→ **What is required**
Search the entries below. Return every line that has "minutesDisplay" in it.

→ **The records**
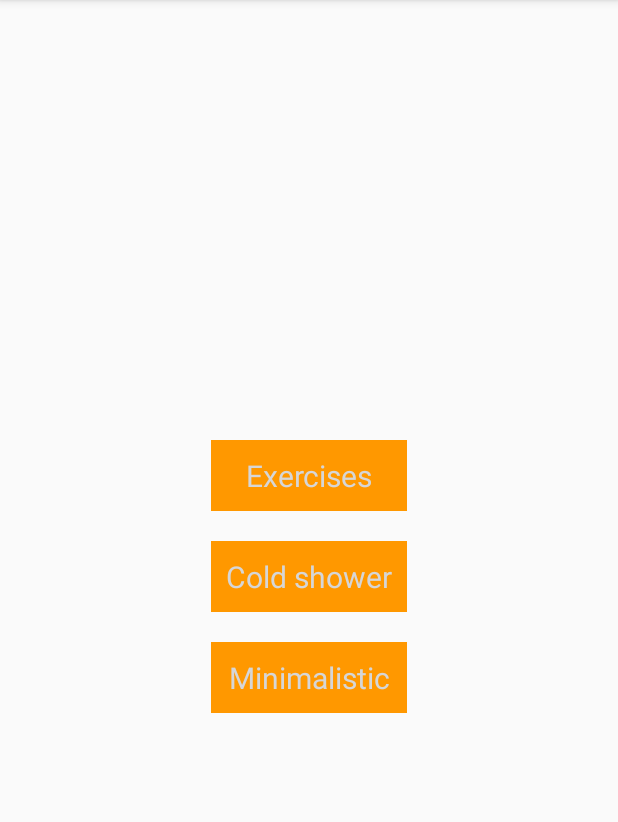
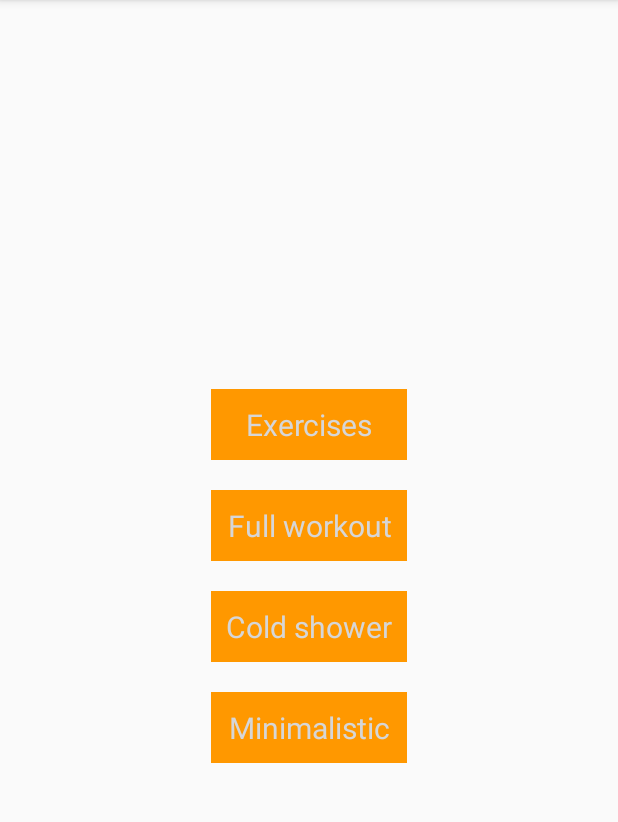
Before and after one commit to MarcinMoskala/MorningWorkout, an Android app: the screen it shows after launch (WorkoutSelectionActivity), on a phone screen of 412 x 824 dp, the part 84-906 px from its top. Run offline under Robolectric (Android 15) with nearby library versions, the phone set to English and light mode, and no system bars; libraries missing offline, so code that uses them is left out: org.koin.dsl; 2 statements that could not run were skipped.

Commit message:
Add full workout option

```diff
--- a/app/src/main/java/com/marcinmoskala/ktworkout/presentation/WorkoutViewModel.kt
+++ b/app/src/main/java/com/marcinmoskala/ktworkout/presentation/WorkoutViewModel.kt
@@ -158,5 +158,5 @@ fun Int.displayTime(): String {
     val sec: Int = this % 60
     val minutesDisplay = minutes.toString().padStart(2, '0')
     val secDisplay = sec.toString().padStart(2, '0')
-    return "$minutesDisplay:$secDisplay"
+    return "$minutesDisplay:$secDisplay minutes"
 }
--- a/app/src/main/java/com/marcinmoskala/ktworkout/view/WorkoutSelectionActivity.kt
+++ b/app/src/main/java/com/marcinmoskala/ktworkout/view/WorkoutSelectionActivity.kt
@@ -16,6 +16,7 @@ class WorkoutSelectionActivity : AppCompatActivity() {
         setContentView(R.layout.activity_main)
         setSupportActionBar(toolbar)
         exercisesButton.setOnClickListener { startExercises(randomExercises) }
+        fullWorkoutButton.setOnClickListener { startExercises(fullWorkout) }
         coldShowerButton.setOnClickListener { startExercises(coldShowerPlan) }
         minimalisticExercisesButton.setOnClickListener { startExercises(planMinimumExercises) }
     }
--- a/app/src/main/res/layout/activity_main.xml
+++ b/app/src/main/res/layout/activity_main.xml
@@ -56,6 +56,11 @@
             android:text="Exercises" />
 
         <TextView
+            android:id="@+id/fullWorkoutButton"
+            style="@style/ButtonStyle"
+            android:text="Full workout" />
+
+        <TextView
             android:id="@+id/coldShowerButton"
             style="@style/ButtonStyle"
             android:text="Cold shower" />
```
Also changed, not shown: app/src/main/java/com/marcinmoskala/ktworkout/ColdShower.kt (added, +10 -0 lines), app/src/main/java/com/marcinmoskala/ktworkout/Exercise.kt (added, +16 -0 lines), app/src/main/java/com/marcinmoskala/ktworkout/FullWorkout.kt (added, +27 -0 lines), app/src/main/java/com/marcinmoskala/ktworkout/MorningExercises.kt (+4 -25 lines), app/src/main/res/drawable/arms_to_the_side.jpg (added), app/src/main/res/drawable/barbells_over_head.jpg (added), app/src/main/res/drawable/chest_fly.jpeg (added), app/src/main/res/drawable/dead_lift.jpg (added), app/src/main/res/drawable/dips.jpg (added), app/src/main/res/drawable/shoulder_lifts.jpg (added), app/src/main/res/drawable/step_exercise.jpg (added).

→ **Answer space**
     val minutesDisplay = minutes.toString().padStart(2, '0')
-    return "$minutesDisplay:$secDisplay"
+    return "$minutesDisplay:$secDisplay minutes"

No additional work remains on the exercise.